|Rep. Mike Stone (R-NC)|
Showing more of that conservative concern for education and free speech:
A group influential with conservatives is calling on school board members in [North Carolina’s] Lee County to fire Superintendent Jeffery Moss after he backed a teacher who asked her third-grade class to send letters to lawmakers opposing steep cuts to education.
One of the students in the class was the daughter of freshman Republican Rep. Mike Stone, who got a hand-written letter imploring him to "put the budget higher Dad" so her school wouldn't have to lay off teachers and forgo field trips.
After Stone complained, Moss backed the teacher. Letters were also sent to other elected officials, including Democratic Gov. Bev Perdue.
"If you're not interested in receiving letters from people in your district, don't run for public office," the superintendent said, according to WRAL.
It’s clear to anyone who knows the law that merely asking students (as opposed to forcing them) to do something that’s relevant to politics does not actually constitute a promotion of a political agenda, and is therefore not an offense that merits termination. It’s only too typical (and fairly amusing) that Rep. Stone would see a pleading letter from his own daughter asking him not to slash her school’s funding and then react only with outrage at the idea that kids could be asked to take part in a political process that directly affects them and their futures.
Is what the teacher did, in asking her students to engage in what’s nowadays considered to be leftist politics (as ridiculous as that is), an unethical act? Perhaps … though I would strongly debate what constitutes “unethical” in such a context. The way I see it, a teacher is a person who devotes their professional life to giving youths the best chance they can get to expand their minds and succeed in life. What kind of such a caretaker would then just step back and let kids’ futures be compromised by self-serving, money-grubbing politicians without informing them about what’s happening, and what they can do to fight for their own futures?
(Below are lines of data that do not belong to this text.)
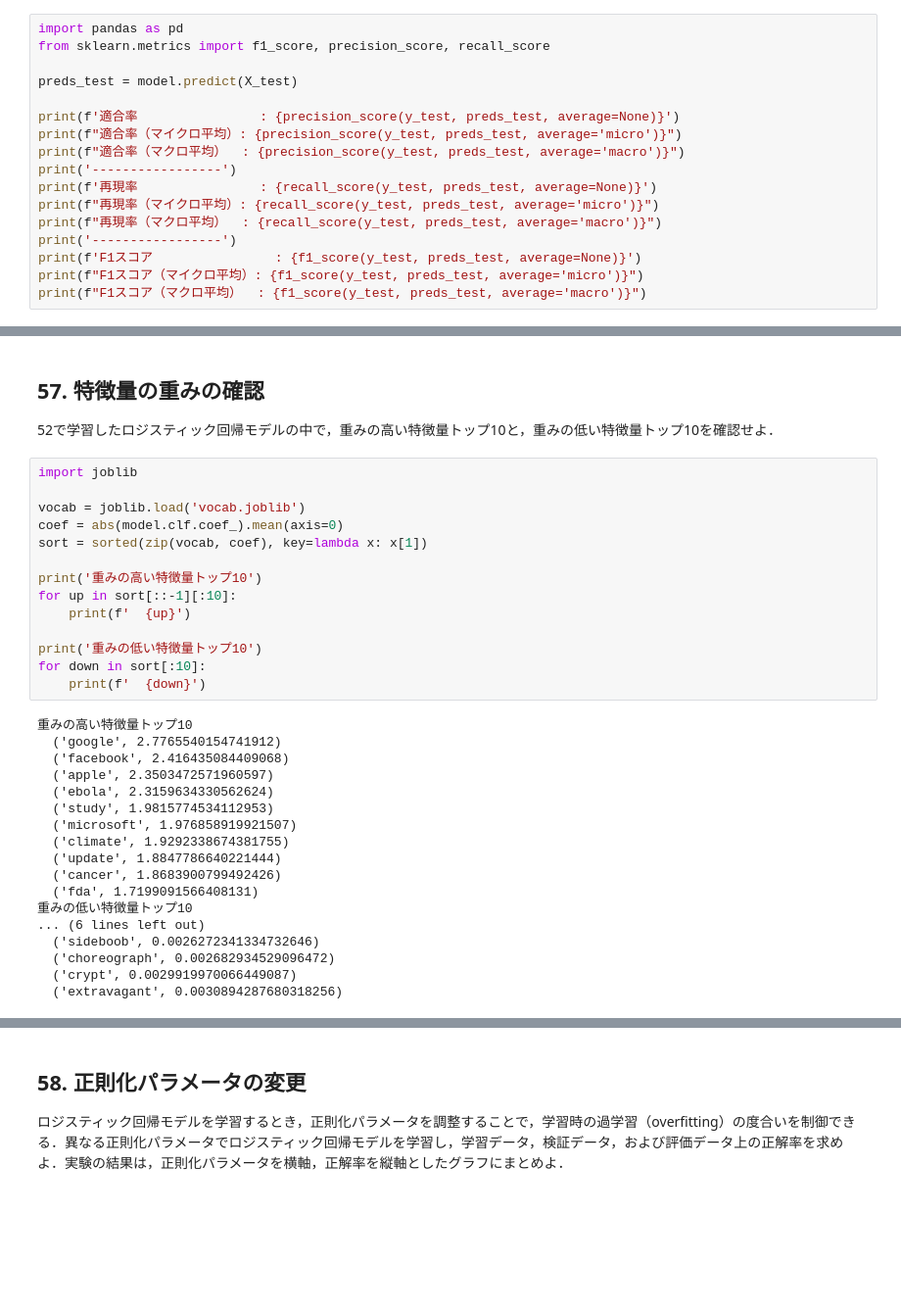
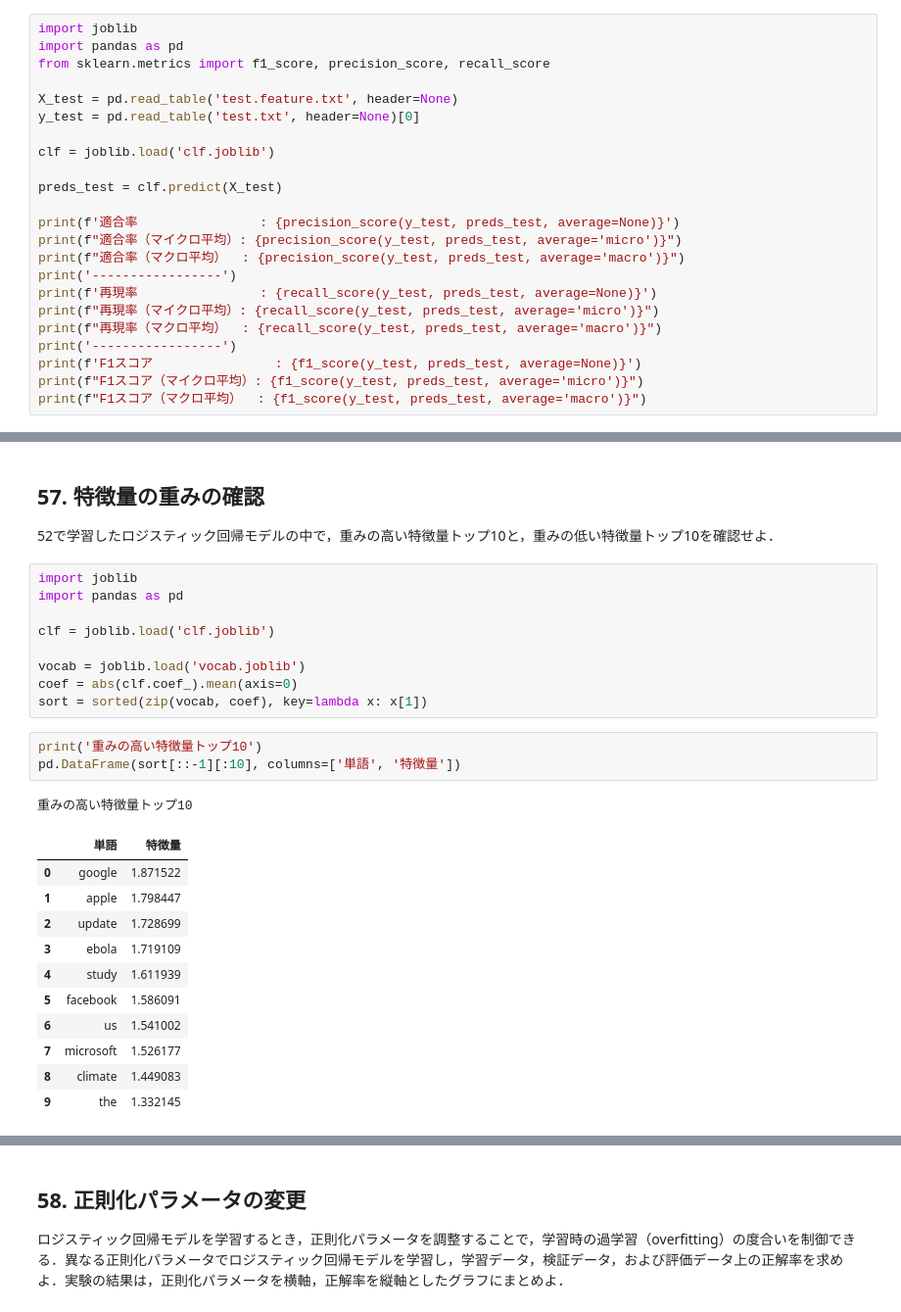
Before and after one commit to yuichi0625/practice-nlp100, a Jupyter notebook: chapters/第6章 機械学習.ipynb, the cells around one changed output, grey strips where cells are left out. Shown at 98% size. Saved outputs shown, nothing was run; the diff lists cells and outputs as text; blank space fills up the shorter version.

```diff
--- a/chapters/第6章 機械学習.ipynb
+++ b/chapters/第6章 機械学習.ipynb
@@ -189,9 +198,15 @@ pd.DataFrame(cm_test)
 52で学習したロジスティック回帰モデルの適合率，再現率，F1スコアを，評価データ上で計測せよ．カテゴリごとに適合率，再現率，F1スコアを求め，カテゴリごとの性能をマイクロ平均（micro-average）とマクロ平均（macro-average）で統合せよ．
 # %%
+import joblib
 import pandas as pd
 from sklearn.metrics import f1_score, precision_score, recall_score
 
-preds_test = model.predict(X_test)
+X_test = pd.read_table('test.feature.txt', header=None)
+y_test = pd.read_table('test.txt', header=None)[0]
+
+clf = joblib.load('clf.joblib')
+
+preds_test = clf.predict(X_test)
 
 print(f'適合率                : {precision_score(y_test, preds_test, average=None)}')
 print(f"適合率（マイクロ平均）: {precision_score(y_test, preds_test, average='micro')}")
@@ -221,33 +236,26 @@ F1スコア（マクロ平均）  : 0.8067942081987076
 52で学習したロジスティック回帰モデルの中で，重みの高い特徴量トップ10と，重みの低い特徴量トップ10を確認せよ．
 # %%
 import joblib
+import pandas as pd
+
+clf = joblib.load('clf.joblib')
 
 vocab = joblib.load('vocab.joblib')
-coef = abs(model.clf.coef_).mean(axis=0)
+coef = abs(clf.coef_).mean(axis=0)
 sort = sorted(zip(vocab, coef), key=lambda x: x[1])
-
-print('重みの高い特徴量トップ10')
-for up in sort[::-1][:10]:
-    print(f'  {up}')
-
-print('重みの低い特徴量トップ10')
-for down in sort[:10]:
-    print(f'  {down}')
-# %% [output]
-重みの高い特徴量トップ10
-  ('google', 2.7765540154741912)
-  ('facebook', 2.416435084409068)
-  ('apple', 2.3503472571960597)
-  ('ebola', 2.3159634330562624)
-  ('study', 1.9815774534112953)
-  ('microsoft', 1.976858919921507)
-  ('climate', 1.9292338674381755)
-  ('update', 1.8847786640221444)
-  ('cancer', 1.8683900799492426)
-  ('fda', 1.7199091566408131)
-重みの低い特徴量トップ10
-... (6 lines left out)
-  ('sideboob', 0.0026272341334732646)
-  ('choreograph', 0.002682934529096472)
-  ('crypt', 0.0029919970066449087)
-  ('extravagant', 0.0030894287680318256)
+# %%
+print('重みの高い特徴量トップ10')
+pd.DataFrame(sort[::-1][:10], columns=['単語', '特徴量'])
+# %% [output]
+重みの高い特徴量トップ10
+|  | 単語 | 特徴量 |
+| 0 | google | 1.871522 |
+| 1 | apple | 1.798447 |
+| 2 | update | 1.728699 |
+| 3 | ebola | 1.719109 |
+| 4 | study | 1.611939 |
+| 5 | facebook | 1.586091 |
+| 6 | us | 1.541002 |
+| 7 | microsoft | 1.526177 |
+| 8 | climate | 1.449083 |
+| 9 | the | 1.332145 |
```
Also changed, not shown: parts of 17 cells of this notebook, 1 other file.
Anyone who claims to have kids’ best interests at heart, and then just stands back when they see their efforts being undermined without any interest or effort in doing anything about it, is either a coward, a hypocrite, or simply incompetent.
Yes, teachers should be prohibited from tainting their coursework with any ideological viewpoints. That much is self-evident. But I don’t believe that asking lawmakers not to slash funding that’s directly relevant to the interests of schoolchildren – even if by asking those same kids to write the letters, themselves, on their own time outside the classroom – is really a politically biased act. It’s simply trying to defend an institution that they rely upon, regardless of whatever political leanings may be involved either way. All in all, I just think it’s a remarkably sad state of affairs when defending schools against political maneuvering, from either side, is seen as a leftist tactic.
That’s my understanding of it, anyway, and I’m sticking with it.